ASSIGNED TASK –
When a line in the listing below contains the word "edit", return a copy of that line.
※ ※ ※
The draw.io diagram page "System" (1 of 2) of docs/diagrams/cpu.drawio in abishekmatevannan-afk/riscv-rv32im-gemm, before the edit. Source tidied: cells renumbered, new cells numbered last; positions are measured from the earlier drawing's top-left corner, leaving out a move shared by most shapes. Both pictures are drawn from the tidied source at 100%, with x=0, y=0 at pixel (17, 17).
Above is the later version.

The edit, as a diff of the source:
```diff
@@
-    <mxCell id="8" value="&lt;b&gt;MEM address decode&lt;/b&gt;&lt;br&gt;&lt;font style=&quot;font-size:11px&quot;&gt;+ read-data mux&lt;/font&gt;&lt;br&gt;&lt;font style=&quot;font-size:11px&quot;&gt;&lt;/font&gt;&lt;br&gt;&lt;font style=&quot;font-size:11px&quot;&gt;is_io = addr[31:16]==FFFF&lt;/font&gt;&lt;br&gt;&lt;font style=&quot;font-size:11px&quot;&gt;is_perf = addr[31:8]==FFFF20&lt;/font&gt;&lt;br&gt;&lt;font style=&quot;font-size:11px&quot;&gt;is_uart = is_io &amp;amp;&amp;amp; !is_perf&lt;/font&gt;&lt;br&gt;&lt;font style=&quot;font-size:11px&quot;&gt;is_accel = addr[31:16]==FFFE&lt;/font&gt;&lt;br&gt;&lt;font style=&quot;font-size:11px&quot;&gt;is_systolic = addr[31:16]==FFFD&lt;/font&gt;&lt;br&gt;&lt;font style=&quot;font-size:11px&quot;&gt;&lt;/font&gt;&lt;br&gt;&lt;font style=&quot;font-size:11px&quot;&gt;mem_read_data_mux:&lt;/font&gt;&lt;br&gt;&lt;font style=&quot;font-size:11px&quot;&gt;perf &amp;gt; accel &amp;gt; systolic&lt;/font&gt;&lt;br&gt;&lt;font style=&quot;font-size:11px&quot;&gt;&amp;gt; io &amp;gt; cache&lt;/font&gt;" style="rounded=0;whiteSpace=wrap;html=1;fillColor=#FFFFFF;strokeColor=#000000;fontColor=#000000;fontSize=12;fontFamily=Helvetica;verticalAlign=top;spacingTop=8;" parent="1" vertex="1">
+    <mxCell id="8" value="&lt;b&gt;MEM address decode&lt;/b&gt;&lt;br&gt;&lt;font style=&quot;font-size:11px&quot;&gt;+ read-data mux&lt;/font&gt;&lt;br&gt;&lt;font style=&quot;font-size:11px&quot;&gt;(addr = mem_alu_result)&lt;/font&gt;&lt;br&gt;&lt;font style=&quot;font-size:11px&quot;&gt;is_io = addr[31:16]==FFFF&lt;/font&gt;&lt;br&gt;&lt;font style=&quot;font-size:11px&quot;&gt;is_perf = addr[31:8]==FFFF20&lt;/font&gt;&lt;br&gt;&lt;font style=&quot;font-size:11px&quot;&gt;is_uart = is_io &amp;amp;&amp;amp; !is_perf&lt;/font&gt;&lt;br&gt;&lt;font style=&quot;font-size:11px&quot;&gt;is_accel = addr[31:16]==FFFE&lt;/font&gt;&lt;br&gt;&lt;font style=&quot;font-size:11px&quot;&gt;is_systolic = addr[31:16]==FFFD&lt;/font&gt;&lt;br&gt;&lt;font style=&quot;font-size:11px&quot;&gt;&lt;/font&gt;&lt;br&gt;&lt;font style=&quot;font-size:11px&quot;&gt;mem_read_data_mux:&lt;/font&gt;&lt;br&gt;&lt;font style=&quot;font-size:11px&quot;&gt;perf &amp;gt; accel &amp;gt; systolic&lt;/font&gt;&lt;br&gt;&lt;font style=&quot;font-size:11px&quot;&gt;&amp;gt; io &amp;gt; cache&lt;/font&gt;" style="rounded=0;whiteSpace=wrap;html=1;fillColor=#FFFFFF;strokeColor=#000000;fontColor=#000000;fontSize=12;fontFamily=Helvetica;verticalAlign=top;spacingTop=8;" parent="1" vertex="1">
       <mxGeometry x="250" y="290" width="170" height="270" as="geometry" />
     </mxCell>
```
※ ※ ※
SOLUTION TO THIS TASK –
The draw.io diagram page "System" (1 of 2) of docs/diagrams/cpu.drawio in abishekmatevannan-afk/riscv-rv32im-gemm, before the edit. Source tidied: cells renumbered, new cells numbered last; positions are measured from the earlier drawing's top-left corner, leaving out a move shared by most shapes. Both pictures are drawn from the tidied source at 100%, with x=0, y=0 at pixel (17, 17).
The edit, as a diff of the source:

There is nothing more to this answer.